  • inclusion and accessibility arrangements, for example British Sign Language or interpreter services.
Do parent-carers have equitable access to assessment and support?

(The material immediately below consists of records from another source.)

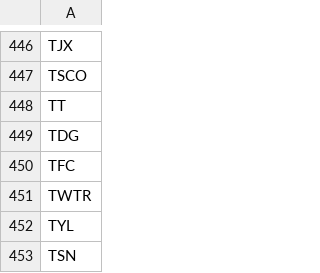
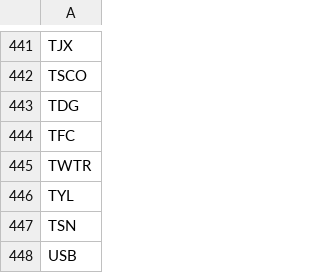
Before and after one commit to VladStarostenko/assetdash-test, a CSV file: packages/assetdash/src/integration/db/seeds/SP_500.csv, drawn as a sheet; only a part is shown, gaps mark what is left out; the shorter side is filled out with more unchanged rows; the diff covers the shown part only.

```diff
--- a/packages/assetdash/src/integration/db/seeds/SP_500.csv
+++ b/packages/assetdash/src/integration/db/seeds/SP_500.csv
@@ -447,3 +442,2 @@ TJX,
 TSCO,
-TT,
 TDG,
```
Also changed, not shown: 5 removed rows elsewhere in this file, 13 other files.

The Contact's Transitions research concludes that parent-carers of young people under 18 were less likely to have their needs considered than those caring for someone aged 18-25. Parent-carers also said that Care Act rights to carers assessments were not made known to them.
Are young carers transition assessments happening in line with the Care Act? The Children's Society research said that only 13 per cent of young adult carers reported they had received a transition assessment, with some having this happen after they became 18. Confusion among practitioners about this process was also reported.


Safe and effective processes

The CQC will be looking at the effectiveness of processes for safe, personalised care and support, using their own feedback, feedback from unpaid carers, feedback from councils, information and advocacy providers, and from partners including those undertaking carers assessments on behalf of the council. 

They will be looking at:

  • feedback and evidence of effective processes including arrangements for carer assessment, support planning, review, help at first contact, availability of direct payments, clear criteria for eligibility decisions, and clear pathways when carers move between services and organisations (including young carers in transition to adulthood)
  • carer-specific policies and strategies including carers strategies, market position statements, commissioning intentions, Joint Strategic Needs Assessments, co-production strategies 
  • arrangements for information and advice for all unpaid carers, regardless of whether they receive state-funded support, and which is accessible and in range of formats (not only online)
  • arrangements for access to independent advocacy support for unpaid carers, including young carers and parent-carers
  • processes for responding to reports and reviews that feature safeguarding issues relating to unpaid carers
  • whether unpaid carers know who to contact if they have concerns about their own safety, that of the person they support, or a care provider 
  • evidence that care and support is planned and organised with unpaid carers, partners and communities in ways that mitigate risk and improve safety across care pathways, particularly when people move between different services (including moving from being a young carer to a young adult carer)
  • evidence that councils are co-operating with key partners, including the NHS, to improve care and support for unpaid carers.  

Data sources

The CQC specifically reference looking at data on carers from the Adult Social Care Finance Return (ASC-FR) and Short and Long Term (SALT) data set, and the Survey of Adult Carers in England (SACE) which runs every two years.

Other data which councils can use to tell their data story could include:

  • carer outcomes data from locally commissioned carers support services with evidence of how this is used to inform commissioning intentions and strategies or for benchmarking, quality assurance and improvement purposes (this should include data from organisations commissioned to undertake carers assessments on behalf of the council)
  • numbers of Care Act transition assessments undertaken with young carers
  • numbers of carers (including young carers) referred for independent advocacy, and outcomes
  • numbers of parent-carers identified and how they have been supported
  • feedback from frontline staff involved in first contact with carers and trend data on how many contacts translate into carers assessments; this could potentially include how many assessments were offered but refused.
It’s worth noting that all-England data shows that over time, unpaid carers are reporting a reducing quality of life, reducing satisfaction levels with social services, and increasing isolation. 

Resources and good practice materials